Madame de POMPADOUR was King Louis’ mistress. She soon had astutely assumed roles of POLITICAL adviser and PATRON of the arts, promoting PAINTING as well as production of PORCELAIN such as Sevres, whilst also supporting Enlightenment PHILOSOPHERS such as Rousseau and Voltaire.
The fashion for applying POMADE, an unguent for dressing the complicated, sometimes preposterously teetering, hairstyles of the day, emerged at this time. The base ingredient for pomade then was bear grease, so the addition of perfume was very likely a necessity.
In modern times the ‘Pompadour’ name has been taken for a style popular with both men and women which is ‘undercut’ at the sides with pomade or gel (minus bear grease and water-soluble) being used to add volume and lift the hair exaggeratedly high at the front of the head. Elvis Presley’s 1950s swept-back ‘quiff’ look was the forerunner of today’s spikier look.
Madame de Pompadour would perhaps have found this re-discovery of pomade remarkable, and certainly the invoking of her name rather curious – since her own hair was invariably styled modestly low.

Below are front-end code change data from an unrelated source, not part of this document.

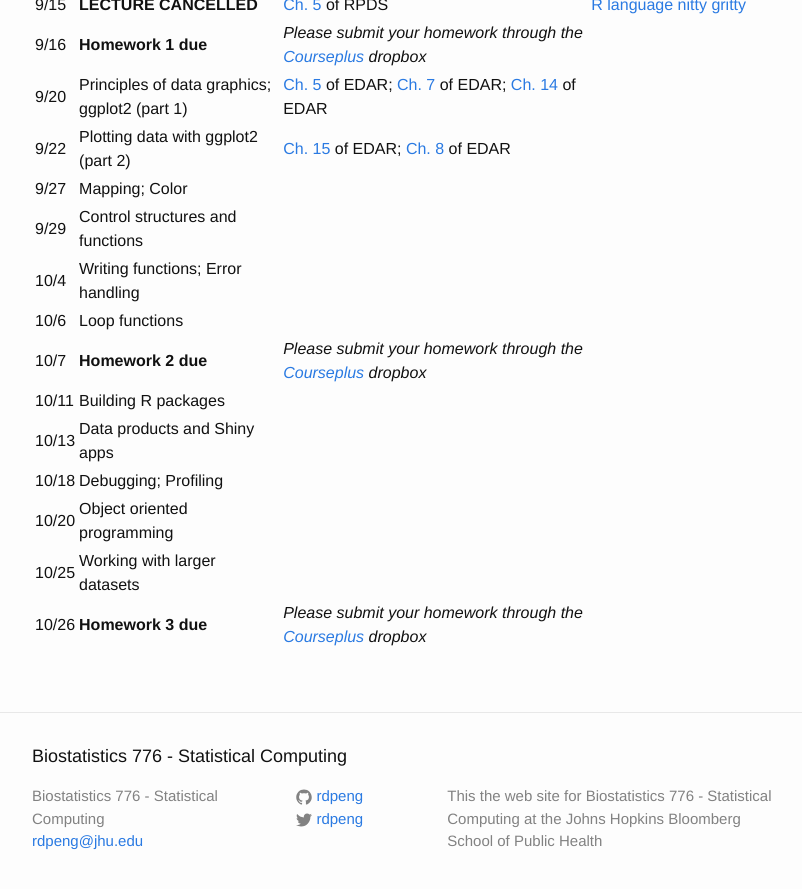
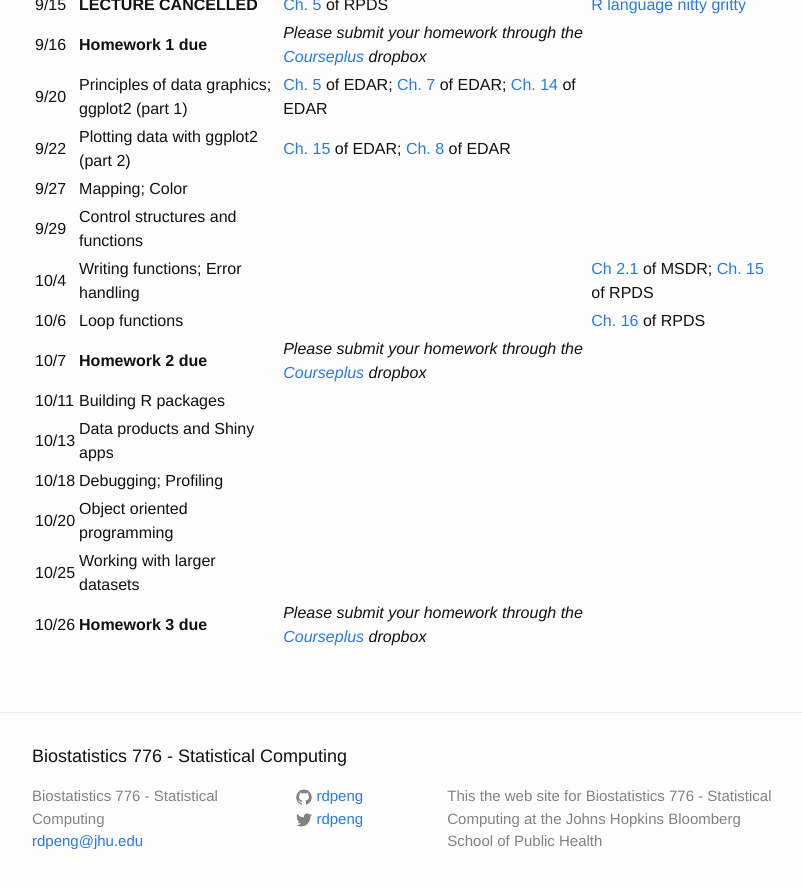
Before and after one commit to Max201510/Biostat776, a Jekyll site: the page built from schedule.md, in a window 1280 px wide and 900 px high, scrolled down 719 px. Shown: the top 889 px of the window, without its empty margins (238-1040 px from the left). Built offline with Jekyll 4.4.1, drawn with Linux system fonts in a browser that asks for light colours.

Commit message:
Add more book reading

```diff
--- a/schedule.md
+++ b/schedule.md
@@ -26,8 +26,8 @@ Textbook key
 9/22 | Plotting data with ggplot2 (part 2)| [Ch. 15](https://bookdown.org/rdpeng/exdata/the-ggplot2-plotting-system-part-2.html) of EDAR; [Ch. 8](https://bookdown.org/rdpeng/exdata/graphics-devices.html) of EDAR |
 9/27 | Mapping; Color | |
 9/29 | Control structures and functions| |
-10/4 | Writing functions; Error handling| |
-10/6 | Loop functions| |
+10/4 | Writing functions; Error handling| | [Ch 2.1](http://rdpeng.github.io/RProgDA/functions.html) of MSDR; [Ch. 15](https://bookdown.org/rdpeng/rprogdatascience/functions.html) of RPDS
+10/6 | Loop functions| | [Ch. 16](https://bookdown.org/rdpeng/rprogdatascience/loop-functions.html) of RPDS
 10/7 | **Homework 2 due** | *Please submit your homework through the [Courseplus](https://courseplus.jhu.edu) dropbox* |
 10/11 | Building R packages | |
 10/13 | Data products and Shiny apps | |
```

When summer’s over it’s not necessarily the end to all flower perfumes. You can plant winter-scented shrubs such as Witch Hazel, Wintersweet and winter flowering Honeysuckle, Lonicera fragrantissima.
Or, by making your own POT POURRI, you can bring a bowl of summer inside to scent the house through the dark months.

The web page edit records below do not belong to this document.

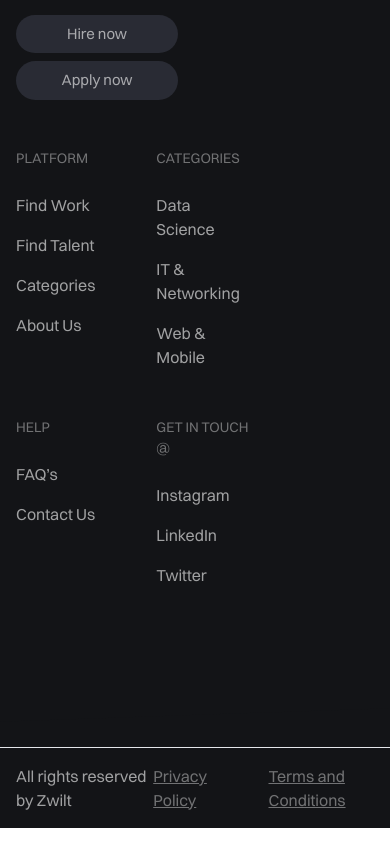
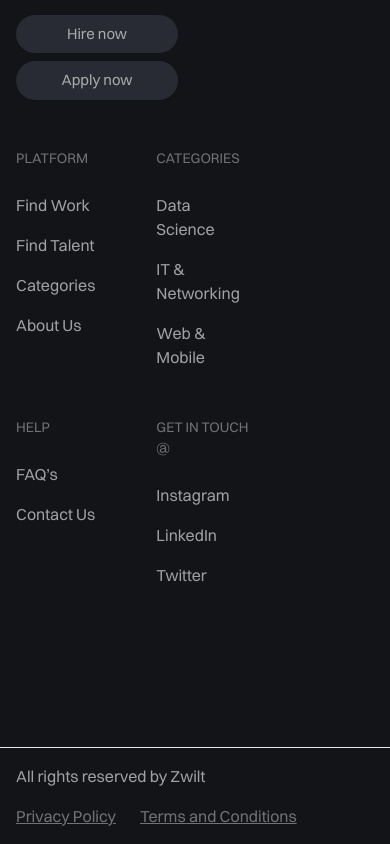
Before and after one commit to bezbrain/Punch-assessment, a React (Vite) app: page / in a window 390 px wide. Shown: the part 10300-11144 px from the top of the page. Built offline with nearby package versions, Linux system fonts and the light colour scheme.

Commit message:
Make the most base footer responsive

```diff
--- a/src/components/footer/footer.tsx
+++ b/src/components/footer/footer.tsx
@@ -76,11 +76,11 @@ const Footer = () => {
         </div>
       </div>
 
-      <div className="text-[rgba(255,255,255,0.4)] p-4  flex justify-between max-w-[1440px] mx-auto mt-8 border-t-[1px]">
+      <div className="text-[rgba(255,255,255,0.4)] p-4  justify-between max-w-[1440px] mx-auto mt-8 border-t-[1px] space-y-4 surfaceDuo:space-y-0 surfaceDuo:flex">
         <p className="text-[rgba(255,255,255,0.6)]">
           All rights reserved by Zwilt
         </p>
-        <div className="flex gap-12">
+        <div className="flex gap-6 sm:gap-12">
           <a href="" className="underline">
             Privacy Policy
           </a>
```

This is simply done. Start by collecting dried flowers, petals, herbs and leaves, selecting highly scented ones for the base, such as rose, lavender, rosemary, lemon balm and marjoram. Fragrant rose and lavender essential oils are a good choice for adding to the mix: just a few drops to be stirred in to the dry components. Then add a fixative: either ground spice or orris root, before shaking well to mix. Then seal your pot pourri in a plastic container and leave for six weeks in a warm dry place.
I can’t conclude ‘P’ without mentioning POETRY.
Here’s wise words from David Constantine, winner of the Queen’s Gold Medal for Poetry 2020, ‘Poetry keeps on saying what it is we risk losing, what we are losing and what we might do about it. It is a celebration of things that are threatened, things without which life isn’t worth it.’
And here’s the last stanza of Louis MacNiece’s poem ‘Sunlight on the Garden.’ It dates from 1936 but doesn’t it strike you with its immediacy? its themes: loss and loss of innocence, anxiety about an ominous future and sharpened appetite for things one might once have taken for granted all so relevant today.
And not expecting pardon, Hardened in heart anew, But glad to have sat under Thunder and rain with you, And grateful too For sunlight on the garden